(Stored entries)
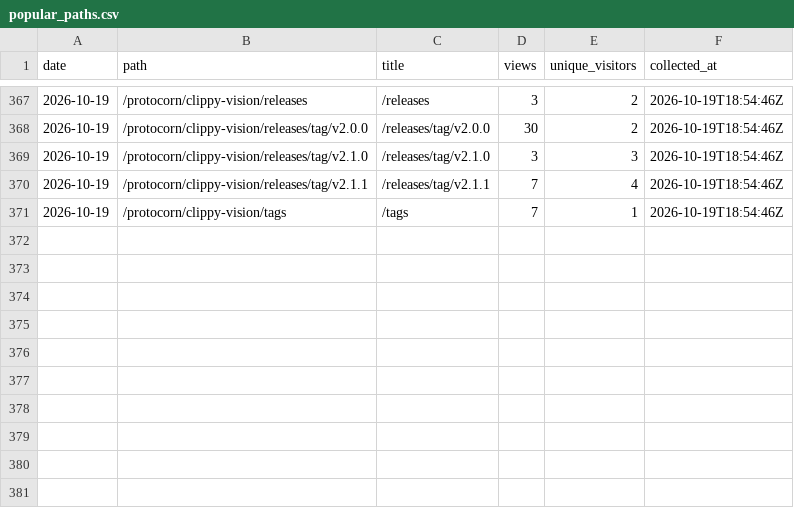
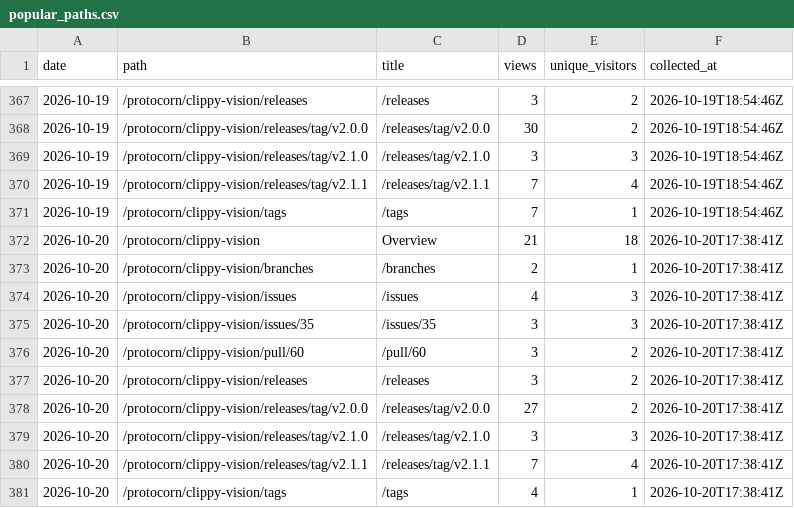
Before and after one commit to protocorn/clippy-vision, a CSV file: stats/github-traffic/popular_paths.csv, drawn as a sheet; only a part is shown, gaps mark what is left out.

```diff
--- a/stats/github-traffic/popular_paths.csv
+++ b/stats/github-traffic/popular_paths.csv
@@ -371 +371,11 @@
 "2026-10-19","/protocorn/clippy-vision/tags","/tags","7","1","2026-10-19T18:54:46Z"
+"2026-10-20","/protocorn/clippy-vision","Overview","21","18","2026-10-20T17:38:41Z"
+"2026-10-20","/protocorn/clippy-vision/branches","/branches","2","1","2026-10-20T17:38:41Z"
+"2026-10-20","/protocorn/clippy-vision/issues","/issues","4","3","2026-10-20T17:38:41Z"
+"2026-10-20","/protocorn/clippy-vision/issues/35","/issues/35","3","3","2026-10-20T17:38:41Z"
+"2026-10-20","/protocorn/clippy-vision/pull/60","/pull/60","3","2","2026-10-20T17:38:41Z"
+"2026-10-20","/protocorn/clippy-vision/releases","/releases","3","2","2026-10-20T17:38:41Z"
+"2026-10-20","/protocorn/clippy-vision/releases/tag/v2.0.0","/releases/tag/v2.0.0","27","2","2026-10-20T17:38:41Z"
+"2026-10-20","/protocorn/clippy-vision/releases/tag/v2.1.0","/releases/tag/v2.1.0","3","3","2026-10-20T17:38:41Z"
+"2026-10-20","/protocorn/clippy-vision/releases/tag/v2.1.1","/releases/tag/v2.1.1","7","4","2026-10-20T17:38:41Z"
+"2026-10-20","/protocorn/clippy-vision/tags","/tags","4","1","2026-10-20T17:38:41Z"
```
Also changed, not shown: stats/github-traffic/clones_daily.csv, stats/github-traffic/referrers.csv, 3 other files.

**Exercise goal:** Without the pictures, give every line above again exactly.

**Exercise answer:**
Before and after one commit to protocorn/clippy-vision, a CSV file: stats/github-traffic/popular_paths.csv, drawn as a sheet; only a part is shown, gaps mark what is left out.

```diff
--- a/stats/github-traffic/popular_paths.csv
+++ b/stats/github-traffic/popular_paths.csv
@@ -371 +371,11 @@
 "2026-10-19","/protocorn/clippy-vision/tags","/tags","7","1","2026-10-19T18:54:46Z"
+"2026-10-20","/protocorn/clippy-vision","Overview","21","18","2026-10-20T17:38:41Z"
+"2026-10-20","/protocorn/clippy-vision/branches","/branches","2","1","2026-10-20T17:38:41Z"
+"2026-10-20","/protocorn/clippy-vision/issues","/issues","4","3","2026-10-20T17:38:41Z"
+"2026-10-20","/protocorn/clippy-vision/issues/35","/issues/35","3","3","2026-10-20T17:38:41Z"
+"2026-10-20","/protocorn/clippy-vision/pull/60","/pull/60","3","2","2026-10-20T17:38:41Z"
+"2026-10-20","/protocorn/clippy-vision/releases","/releases","3","2","2026-10-20T17:38:41Z"
+"2026-10-20","/protocorn/clippy-vision/releases/tag/v2.0.0","/releases/tag/v2.0.0","27","2","2026-10-20T17:38:41Z"
+"2026-10-20","/protocorn/clippy-vision/releases/tag/v2.1.0","/releases/tag/v2.1.0","3","3","2026-10-20T17:38:41Z"
+"2026-10-20","/protocorn/clippy-vision/releases/tag/v2.1.1","/releases/tag/v2.1.1","7","4","2026-10-20T17:38:41Z"
+"2026-10-20","/protocorn/clippy-vision/tags","/tags","4","1","2026-10-20T17:38:41Z"
```
Also changed, not shown: stats/github-traffic/clones_daily.csv, stats/github-traffic/referrers.csv, 3 other files.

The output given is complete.